Ham in the hamper
Harvest time can also mean picnic time on the farm and Vicky Rogers, of Radmore Farm Shop, has some delicious suggestions for the basket.
As we delve into the summer holidays, the harvest is also just starting. The arable part of our farm is run by my dad, and we grow mainly wheat and oats, and sometimes barley and oilseed rape or an odd few acres of potatoes.
My two boys adore harvest time and jump at the chance to have a sit on grandad’s combine, as did I when I was a child – and still do truth be told.
I hear myself echoing the words my parents used to speak to me and telling my children that, traditionally, the purpose of a school summer holiday was so that all the children could help with gathering in the harvest. Of course, now that it’s all done mechanically, there isn’t much that two small children can do to help, but there is loads of exploring to do, walks to go on and blackberries to pick towards the end of the summer. And then there is the picnicking.
I love how quintessentially British it is to pack up your picnic basket and your chequered picnic blanket, and head out to find some lovely scenery, avoiding the showers and the wasps simultaneously.
I love any event that makes food sociable and an occasion to enjoy with others, but coupled with the outdoors and the scenery, it’s the icing on the cake.
What goes in the basket has evolved a bit over the years, but the key ingredients have remained strong.
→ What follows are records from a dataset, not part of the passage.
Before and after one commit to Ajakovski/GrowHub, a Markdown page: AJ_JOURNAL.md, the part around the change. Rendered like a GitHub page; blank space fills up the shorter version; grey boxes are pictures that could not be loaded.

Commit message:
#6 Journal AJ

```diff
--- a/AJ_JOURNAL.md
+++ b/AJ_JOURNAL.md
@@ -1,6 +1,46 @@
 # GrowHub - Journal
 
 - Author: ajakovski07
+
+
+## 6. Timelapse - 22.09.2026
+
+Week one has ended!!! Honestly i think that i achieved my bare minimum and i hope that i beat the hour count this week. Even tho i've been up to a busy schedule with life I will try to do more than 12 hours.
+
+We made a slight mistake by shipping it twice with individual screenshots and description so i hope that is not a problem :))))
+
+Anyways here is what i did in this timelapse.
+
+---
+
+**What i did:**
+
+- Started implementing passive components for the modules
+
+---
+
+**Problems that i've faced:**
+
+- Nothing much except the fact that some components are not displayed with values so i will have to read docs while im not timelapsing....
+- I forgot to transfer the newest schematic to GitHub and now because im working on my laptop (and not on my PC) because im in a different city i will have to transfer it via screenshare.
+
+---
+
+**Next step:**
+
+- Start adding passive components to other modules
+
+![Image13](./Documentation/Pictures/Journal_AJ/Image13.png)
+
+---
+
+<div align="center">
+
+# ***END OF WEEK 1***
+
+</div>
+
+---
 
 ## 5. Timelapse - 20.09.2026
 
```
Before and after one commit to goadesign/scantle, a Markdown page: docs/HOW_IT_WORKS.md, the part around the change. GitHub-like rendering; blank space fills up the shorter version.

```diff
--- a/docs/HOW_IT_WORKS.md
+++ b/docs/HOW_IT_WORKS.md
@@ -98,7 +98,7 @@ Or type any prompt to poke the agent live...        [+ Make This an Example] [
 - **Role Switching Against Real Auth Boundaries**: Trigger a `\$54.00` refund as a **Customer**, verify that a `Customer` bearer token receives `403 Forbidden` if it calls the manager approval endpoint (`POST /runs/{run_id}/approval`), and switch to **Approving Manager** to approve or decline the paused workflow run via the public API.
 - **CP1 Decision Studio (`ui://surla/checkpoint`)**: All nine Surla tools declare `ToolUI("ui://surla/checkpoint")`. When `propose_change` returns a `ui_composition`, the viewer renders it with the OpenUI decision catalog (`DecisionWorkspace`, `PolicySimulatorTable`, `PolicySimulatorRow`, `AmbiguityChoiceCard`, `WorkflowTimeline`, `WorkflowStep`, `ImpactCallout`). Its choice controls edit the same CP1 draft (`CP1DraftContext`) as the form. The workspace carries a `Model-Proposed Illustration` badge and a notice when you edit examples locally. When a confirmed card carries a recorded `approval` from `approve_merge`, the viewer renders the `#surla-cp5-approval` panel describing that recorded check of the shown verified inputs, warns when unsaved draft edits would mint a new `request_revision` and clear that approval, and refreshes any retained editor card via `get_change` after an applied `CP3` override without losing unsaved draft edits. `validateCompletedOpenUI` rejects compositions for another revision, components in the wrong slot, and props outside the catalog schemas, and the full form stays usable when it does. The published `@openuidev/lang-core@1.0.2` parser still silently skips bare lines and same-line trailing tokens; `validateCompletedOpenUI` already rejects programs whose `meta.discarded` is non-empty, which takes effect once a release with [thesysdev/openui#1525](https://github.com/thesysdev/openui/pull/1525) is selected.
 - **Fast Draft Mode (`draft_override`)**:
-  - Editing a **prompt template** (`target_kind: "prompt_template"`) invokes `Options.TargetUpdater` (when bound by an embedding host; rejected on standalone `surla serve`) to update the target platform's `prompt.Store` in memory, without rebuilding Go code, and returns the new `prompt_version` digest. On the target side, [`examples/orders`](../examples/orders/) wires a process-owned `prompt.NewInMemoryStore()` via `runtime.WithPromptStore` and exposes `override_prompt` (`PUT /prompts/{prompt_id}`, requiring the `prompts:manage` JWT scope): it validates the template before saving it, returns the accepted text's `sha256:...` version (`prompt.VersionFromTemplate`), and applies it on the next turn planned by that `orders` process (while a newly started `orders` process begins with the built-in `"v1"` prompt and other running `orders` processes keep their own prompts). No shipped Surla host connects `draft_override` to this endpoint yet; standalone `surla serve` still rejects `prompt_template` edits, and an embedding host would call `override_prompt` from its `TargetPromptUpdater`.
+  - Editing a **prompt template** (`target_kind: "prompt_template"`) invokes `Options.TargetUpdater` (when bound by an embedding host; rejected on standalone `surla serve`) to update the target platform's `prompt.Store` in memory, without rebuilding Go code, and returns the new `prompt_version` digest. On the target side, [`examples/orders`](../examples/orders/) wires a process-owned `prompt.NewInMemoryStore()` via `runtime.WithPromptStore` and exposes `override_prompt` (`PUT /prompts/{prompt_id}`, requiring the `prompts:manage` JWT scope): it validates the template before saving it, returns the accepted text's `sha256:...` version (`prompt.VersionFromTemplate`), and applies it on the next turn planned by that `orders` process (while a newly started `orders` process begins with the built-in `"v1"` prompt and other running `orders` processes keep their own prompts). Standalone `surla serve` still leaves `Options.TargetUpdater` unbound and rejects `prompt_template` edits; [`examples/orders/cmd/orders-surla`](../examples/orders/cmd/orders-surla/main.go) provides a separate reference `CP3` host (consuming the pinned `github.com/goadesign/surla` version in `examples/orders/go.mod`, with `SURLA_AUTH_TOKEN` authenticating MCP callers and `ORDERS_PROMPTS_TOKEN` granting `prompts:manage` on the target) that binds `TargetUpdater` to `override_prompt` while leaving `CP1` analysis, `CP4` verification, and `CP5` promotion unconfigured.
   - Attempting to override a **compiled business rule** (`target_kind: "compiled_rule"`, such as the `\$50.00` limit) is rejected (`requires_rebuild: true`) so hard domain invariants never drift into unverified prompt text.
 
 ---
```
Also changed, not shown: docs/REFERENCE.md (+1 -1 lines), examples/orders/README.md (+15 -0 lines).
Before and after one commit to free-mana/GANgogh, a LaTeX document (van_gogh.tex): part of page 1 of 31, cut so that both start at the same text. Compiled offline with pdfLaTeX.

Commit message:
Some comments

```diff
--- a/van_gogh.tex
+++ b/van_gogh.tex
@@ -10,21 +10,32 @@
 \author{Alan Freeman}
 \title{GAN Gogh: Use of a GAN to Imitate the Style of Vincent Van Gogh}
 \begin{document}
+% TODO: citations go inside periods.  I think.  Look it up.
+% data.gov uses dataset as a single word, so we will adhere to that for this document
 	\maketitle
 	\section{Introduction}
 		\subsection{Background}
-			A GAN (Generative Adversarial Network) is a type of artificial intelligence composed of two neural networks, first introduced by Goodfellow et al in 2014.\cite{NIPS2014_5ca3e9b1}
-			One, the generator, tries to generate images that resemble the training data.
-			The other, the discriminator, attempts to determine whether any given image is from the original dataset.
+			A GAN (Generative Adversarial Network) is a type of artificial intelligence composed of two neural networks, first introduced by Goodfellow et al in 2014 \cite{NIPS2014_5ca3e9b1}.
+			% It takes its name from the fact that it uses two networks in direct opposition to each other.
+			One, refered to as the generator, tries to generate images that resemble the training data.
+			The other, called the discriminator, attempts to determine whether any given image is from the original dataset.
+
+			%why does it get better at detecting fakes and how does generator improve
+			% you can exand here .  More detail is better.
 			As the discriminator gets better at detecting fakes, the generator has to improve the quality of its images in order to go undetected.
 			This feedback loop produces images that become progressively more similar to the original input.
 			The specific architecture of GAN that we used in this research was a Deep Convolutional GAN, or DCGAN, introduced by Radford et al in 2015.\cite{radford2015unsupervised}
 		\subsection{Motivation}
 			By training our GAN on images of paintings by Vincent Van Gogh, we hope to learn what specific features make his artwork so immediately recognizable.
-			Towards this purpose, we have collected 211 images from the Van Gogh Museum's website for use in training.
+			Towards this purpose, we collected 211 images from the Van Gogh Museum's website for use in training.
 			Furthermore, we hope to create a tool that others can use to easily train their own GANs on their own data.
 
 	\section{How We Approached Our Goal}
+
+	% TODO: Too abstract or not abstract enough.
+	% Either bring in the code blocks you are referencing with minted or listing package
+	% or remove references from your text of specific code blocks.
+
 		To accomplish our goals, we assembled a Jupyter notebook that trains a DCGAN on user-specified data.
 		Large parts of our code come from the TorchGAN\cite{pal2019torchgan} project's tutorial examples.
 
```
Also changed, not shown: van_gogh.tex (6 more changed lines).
There may be a pot of hummus now that didn’t used to be there, the variety of cheese available has grown, the bread might be a sour dough instead of the sliced white that was there in days gone by, and there maybe an array of charcuterie to nibble at too. But the main ingredients vary little. There’s always a flask of tea in our picnic, always some proper homemade ham, always a homemade cake and a punnet of strawberries or cherries.
A lot of the artisan foods and drinks that we make really well in this country are perfect sunny weather accompaniments too. For chutneys and pickles, our favourites are Fen End Country Kitchen and Bracken Hill Fine Foods. English cheeses continue to develop and improve all the time, we really are spoilt these days, but the most astonishing development comes with goats’ and ewes’ milk cheeses.
Some 10 years ago I was only aware of one type of goats’ cheese, the soft and quite pungent tasting kind, but thanks to small producers like Nene View Dairy, there is a whole array of different goats’ cheese to try, and love. And with Bevistan Dairy making waves with their ewes’ milk cheese – soft, creamy and very easy to eat – I think the sheep milk cheese scene will be expanding quickly too.
For dips and sauces, we are totally spoilt for choice with what is coming out from the artisan independent companies. Purely Pesto makes a brilliant range of hummus and Tiggs makes some cracking sauces and marinades. For liquid refreshment, Fentimans botanically-brewed soft drinks just scream picnic, and I can’t talk picnics without mentioning strawberries from Sunclose Farm in Milton. And the best thing about the modern picnic, using BeeBee beeswax wraps to pack everything in means no plastic rubbish to put back in the basket.
So, I hope I’ve inspired you to get out by the river with your basket. In our case, it’s most often eaten sitting in a row of straw in a harvest field, and has to protected from the dust every time the combine passes, and eaten in shifts so that the machines never stop rolling.